- [WHAT THE TASK REQUIRES]:
Every record must be restated exactly as written.

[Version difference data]
○ ○ ○

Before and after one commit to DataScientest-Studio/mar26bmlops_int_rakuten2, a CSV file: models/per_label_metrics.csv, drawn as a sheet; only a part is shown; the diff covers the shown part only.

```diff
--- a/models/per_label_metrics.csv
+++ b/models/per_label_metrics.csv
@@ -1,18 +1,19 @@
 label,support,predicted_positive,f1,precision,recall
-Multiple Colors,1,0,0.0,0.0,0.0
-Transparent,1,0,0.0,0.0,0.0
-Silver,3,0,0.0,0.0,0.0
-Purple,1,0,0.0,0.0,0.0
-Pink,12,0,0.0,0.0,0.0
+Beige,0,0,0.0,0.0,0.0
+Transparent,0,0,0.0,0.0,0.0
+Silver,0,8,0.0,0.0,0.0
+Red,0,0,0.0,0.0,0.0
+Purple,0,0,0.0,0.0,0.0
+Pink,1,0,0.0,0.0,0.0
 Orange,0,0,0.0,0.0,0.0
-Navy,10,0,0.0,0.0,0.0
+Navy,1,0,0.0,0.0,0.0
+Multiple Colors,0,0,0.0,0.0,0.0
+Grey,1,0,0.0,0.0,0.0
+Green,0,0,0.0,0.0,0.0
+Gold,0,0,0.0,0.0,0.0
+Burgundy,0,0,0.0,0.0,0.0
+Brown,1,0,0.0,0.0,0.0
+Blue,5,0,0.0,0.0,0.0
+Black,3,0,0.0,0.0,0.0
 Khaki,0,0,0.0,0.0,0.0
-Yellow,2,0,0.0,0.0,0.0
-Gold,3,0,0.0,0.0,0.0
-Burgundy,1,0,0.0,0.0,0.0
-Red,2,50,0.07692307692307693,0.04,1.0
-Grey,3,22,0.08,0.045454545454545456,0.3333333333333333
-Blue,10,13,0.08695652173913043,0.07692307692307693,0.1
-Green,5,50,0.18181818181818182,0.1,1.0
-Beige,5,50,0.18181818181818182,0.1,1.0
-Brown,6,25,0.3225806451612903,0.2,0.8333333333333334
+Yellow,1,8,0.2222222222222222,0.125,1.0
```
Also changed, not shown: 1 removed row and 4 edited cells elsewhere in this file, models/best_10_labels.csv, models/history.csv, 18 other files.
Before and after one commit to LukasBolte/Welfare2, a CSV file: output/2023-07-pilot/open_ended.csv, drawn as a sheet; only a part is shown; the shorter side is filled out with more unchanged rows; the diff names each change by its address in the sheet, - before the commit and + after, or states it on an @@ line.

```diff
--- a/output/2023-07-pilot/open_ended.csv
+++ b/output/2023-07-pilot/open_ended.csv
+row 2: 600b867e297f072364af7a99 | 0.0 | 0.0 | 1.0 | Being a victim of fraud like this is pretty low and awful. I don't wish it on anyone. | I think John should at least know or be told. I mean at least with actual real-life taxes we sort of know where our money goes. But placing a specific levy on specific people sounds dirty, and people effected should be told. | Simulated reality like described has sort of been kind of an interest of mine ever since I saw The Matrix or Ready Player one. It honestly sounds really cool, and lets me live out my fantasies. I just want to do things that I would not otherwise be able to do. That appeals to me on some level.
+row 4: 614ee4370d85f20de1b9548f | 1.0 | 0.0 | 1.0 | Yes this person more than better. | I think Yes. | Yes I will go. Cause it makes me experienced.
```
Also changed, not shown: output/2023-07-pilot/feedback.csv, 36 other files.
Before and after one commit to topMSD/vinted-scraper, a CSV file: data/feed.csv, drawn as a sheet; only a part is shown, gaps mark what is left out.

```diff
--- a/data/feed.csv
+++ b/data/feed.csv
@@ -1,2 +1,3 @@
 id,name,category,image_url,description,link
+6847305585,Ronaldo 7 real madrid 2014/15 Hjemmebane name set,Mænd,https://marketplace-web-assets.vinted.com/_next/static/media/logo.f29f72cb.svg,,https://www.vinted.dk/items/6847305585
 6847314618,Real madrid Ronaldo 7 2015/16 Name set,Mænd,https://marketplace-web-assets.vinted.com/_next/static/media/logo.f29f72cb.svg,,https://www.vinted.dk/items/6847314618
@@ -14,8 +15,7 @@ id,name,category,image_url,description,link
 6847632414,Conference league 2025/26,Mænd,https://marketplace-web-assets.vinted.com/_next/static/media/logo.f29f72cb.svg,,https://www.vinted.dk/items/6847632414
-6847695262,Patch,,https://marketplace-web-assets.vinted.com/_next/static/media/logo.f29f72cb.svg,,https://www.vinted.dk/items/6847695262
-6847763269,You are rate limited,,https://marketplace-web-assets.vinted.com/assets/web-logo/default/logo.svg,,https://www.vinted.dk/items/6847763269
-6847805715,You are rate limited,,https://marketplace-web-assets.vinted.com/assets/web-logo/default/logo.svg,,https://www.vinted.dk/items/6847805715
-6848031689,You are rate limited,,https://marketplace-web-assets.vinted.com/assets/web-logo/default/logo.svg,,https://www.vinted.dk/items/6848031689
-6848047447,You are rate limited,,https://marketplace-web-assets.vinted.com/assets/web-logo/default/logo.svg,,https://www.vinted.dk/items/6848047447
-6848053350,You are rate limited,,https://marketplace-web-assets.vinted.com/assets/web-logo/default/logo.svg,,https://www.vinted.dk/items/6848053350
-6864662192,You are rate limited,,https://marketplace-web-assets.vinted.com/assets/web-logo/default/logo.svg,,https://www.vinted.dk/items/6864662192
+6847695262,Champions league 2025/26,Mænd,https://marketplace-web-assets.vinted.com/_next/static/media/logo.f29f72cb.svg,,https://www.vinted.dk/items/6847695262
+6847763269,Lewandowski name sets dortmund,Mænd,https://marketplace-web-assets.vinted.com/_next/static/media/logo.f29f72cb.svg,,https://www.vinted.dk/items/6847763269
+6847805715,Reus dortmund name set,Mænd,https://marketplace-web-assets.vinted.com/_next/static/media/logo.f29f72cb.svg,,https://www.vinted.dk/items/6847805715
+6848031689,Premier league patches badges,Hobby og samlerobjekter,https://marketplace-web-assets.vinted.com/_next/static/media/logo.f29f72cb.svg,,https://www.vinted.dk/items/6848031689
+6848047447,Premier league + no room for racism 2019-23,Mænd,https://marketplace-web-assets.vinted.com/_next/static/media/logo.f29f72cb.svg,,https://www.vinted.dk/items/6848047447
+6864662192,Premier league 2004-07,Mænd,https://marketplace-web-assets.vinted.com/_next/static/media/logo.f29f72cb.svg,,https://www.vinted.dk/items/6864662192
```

○ ○ ○

- [RESULT OF THE EXERCISE]:
Before and after one commit to DataScientest-Studio/mar26bmlops_int_rakuten2, a CSV file: models/per_label_metrics.csv, drawn as a sheet; only a part is shown; the diff covers the shown part only.

```diff
--- a/models/per_label_metrics.csv
+++ b/models/per_label_metrics.csv
@@ -1,18 +1,19 @@
 label,support,predicted_positive,f1,precision,recall
-Multiple Colors,1,0,0.0,0.0,0.0
-Transparent,1,0,0.0,0.0,0.0
-Silver,3,0,0.0,0.0,0.0
-Purple,1,0,0.0,0.0,0.0
-Pink,12,0,0.0,0.0,0.0
+Beige,0,0,0.0,0.0,0.0
+Transparent,0,0,0.0,0.0,0.0
+Silver,0,8,0.0,0.0,0.0
+Red,0,0,0.0,0.0,0.0
+Purple,0,0,0.0,0.0,0.0
+Pink,1,0,0.0,0.0,0.0
 Orange,0,0,0.0,0.0,0.0
-Navy,10,0,0.0,0.0,0.0
+Navy,1,0,0.0,0.0,0.0
+Multiple Colors,0,0,0.0,0.0,0.0
+Grey,1,0,0.0,0.0,0.0
+Green,0,0,0.0,0.0,0.0
+Gold,0,0,0.0,0.0,0.0
+Burgundy,0,0,0.0,0.0,0.0
+Brown,1,0,0.0,0.0,0.0
+Blue,5,0,0.0,0.0,0.0
+Black,3,0,0.0,0.0,0.0
 Khaki,0,0,0.0,0.0,0.0
-Yellow,2,0,0.0,0.0,0.0
-Gold,3,0,0.0,0.0,0.0
-Burgundy,1,0,0.0,0.0,0.0
-Red,2,50,0.07692307692307693,0.04,1.0
-Grey,3,22,0.08,0.045454545454545456,0.3333333333333333
-Blue,10,13,0.08695652173913043,0.07692307692307693,0.1
-Green,5,50,0.18181818181818182,0.1,1.0
-Beige,5,50,0.18181818181818182,0.1,1.0
-Brown,6,25,0.3225806451612903,0.2,0.8333333333333334
+Yellow,1,8,0.2222222222222222,0.125,1.0
```
Also changed, not shown: 1 removed row and 4 edited cells elsewhere in this file, models/best_10_labels.csv, models/history.csv, 18 other files.
Before and after one commit to LukasBolte/Welfare2, a CSV file: output/2023-07-pilot/open_ended.csv, drawn as a sheet; only a part is shown; the shorter side is filled out with more unchanged rows; the diff names each change by its address in the sheet, - before the commit and + after, or states it on an @@ line.

```diff
--- a/output/2023-07-pilot/open_ended.csv
+++ b/output/2023-07-pilot/open_ended.csv
+row 2: 600b867e297f072364af7a99 | 0.0 | 0.0 | 1.0 | Being a victim of fraud like this is pretty low and awful. I don't wish it on anyone. | I think John should at least know or be told. I mean at least with actual real-life taxes we sort of know where our money goes. But placing a specific levy on specific people sounds dirty, and people effected should be told. | Simulated reality like described has sort of been kind of an interest of mine ever since I saw The Matrix or Ready Player one. It honestly sounds really cool, and lets me live out my fantasies. I just want to do things that I would not otherwise be able to do. That appeals to me on some level.
+row 4: 614ee4370d85f20de1b9548f | 1.0 | 0.0 | 1.0 | Yes this person more than better. | I think Yes. | Yes I will go. Cause it makes me experienced.
```
Also changed, not shown: output/2023-07-pilot/feedback.csv, 36 other files.
Before and after one commit to topMSD/vinted-scraper, a CSV file: data/feed.csv, drawn as a sheet; only a part is shown, gaps mark what is left out.

```diff
--- a/data/feed.csv
+++ b/data/feed.csv
@@ -1,2 +1,3 @@
 id,name,category,image_url,description,link
+6847305585,Ronaldo 7 real madrid 2014/15 Hjemmebane name set,Mænd,https://marketplace-web-assets.vinted.com/_next/static/media/logo.f29f72cb.svg,,https://www.vinted.dk/items/6847305585
 6847314618,Real madrid Ronaldo 7 2015/16 Name set,Mænd,https://marketplace-web-assets.vinted.com/_next/static/media/logo.f29f72cb.svg,,https://www.vinted.dk/items/6847314618
@@ -14,8 +15,7 @@ id,name,category,image_url,description,link
 6847632414,Conference league 2025/26,Mænd,https://marketplace-web-assets.vinted.com/_next/static/media/logo.f29f72cb.svg,,https://www.vinted.dk/items/6847632414
-6847695262,Patch,,https://marketplace-web-assets.vinted.com/_next/static/media/logo.f29f72cb.svg,,https://www.vinted.dk/items/6847695262
-6847763269,You are rate limited,,https://marketplace-web-assets.vinted.com/assets/web-logo/default/logo.svg,,https://www.vinted.dk/items/6847763269
-6847805715,You are rate limited,,https://marketplace-web-assets.vinted.com/assets/web-logo/default/logo.svg,,https://www.vinted.dk/items/6847805715
-6848031689,You are rate limited,,https://marketplace-web-assets.vinted.com/assets/web-logo/default/logo.svg,,https://www.vinted.dk/items/6848031689
-6848047447,You are rate limited,,https://marketplace-web-assets.vinted.com/assets/web-logo/default/logo.svg,,https://www.vinted.dk/items/6848047447
-6848053350,You are rate limited,,https://marketplace-web-assets.vinted.com/assets/web-logo/default/logo.svg,,https://www.vinted.dk/items/6848053350
-6864662192,You are rate limited,,https://marketplace-web-assets.vinted.com/assets/web-logo/default/logo.svg,,https://www.vinted.dk/items/6864662192
+6847695262,Champions league 2025/26,Mænd,https://marketplace-web-assets.vinted.com/_next/static/media/logo.f29f72cb.svg,,https://www.vinted.dk/items/6847695262
+6847763269,Lewandowski name sets dortmund,Mænd,https://marketplace-web-assets.vinted.com/_next/static/media/logo.f29f72cb.svg,,https://www.vinted.dk/items/6847763269
+6847805715,Reus dortmund name set,Mænd,https://marketplace-web-assets.vinted.com/_next/static/media/logo.f29f72cb.svg,,https://www.vinted.dk/items/6847805715
+6848031689,Premier league patches badges,Hobby og samlerobjekter,https://marketplace-web-assets.vinted.com/_next/static/media/logo.f29f72cb.svg,,https://www.vinted.dk/items/6848031689
+6848047447,Premier league + no room for racism 2019-23,Mænd,https://marketplace-web-assets.vinted.com/_next/static/media/logo.f29f72cb.svg,,https://www.vinted.dk/items/6848047447
+6864662192,Premier league 2004-07,Mænd,https://marketplace-web-assets.vinted.com/_next/static/media/logo.f29f72cb.svg,,https://www.vinted.dk/items/6864662192
```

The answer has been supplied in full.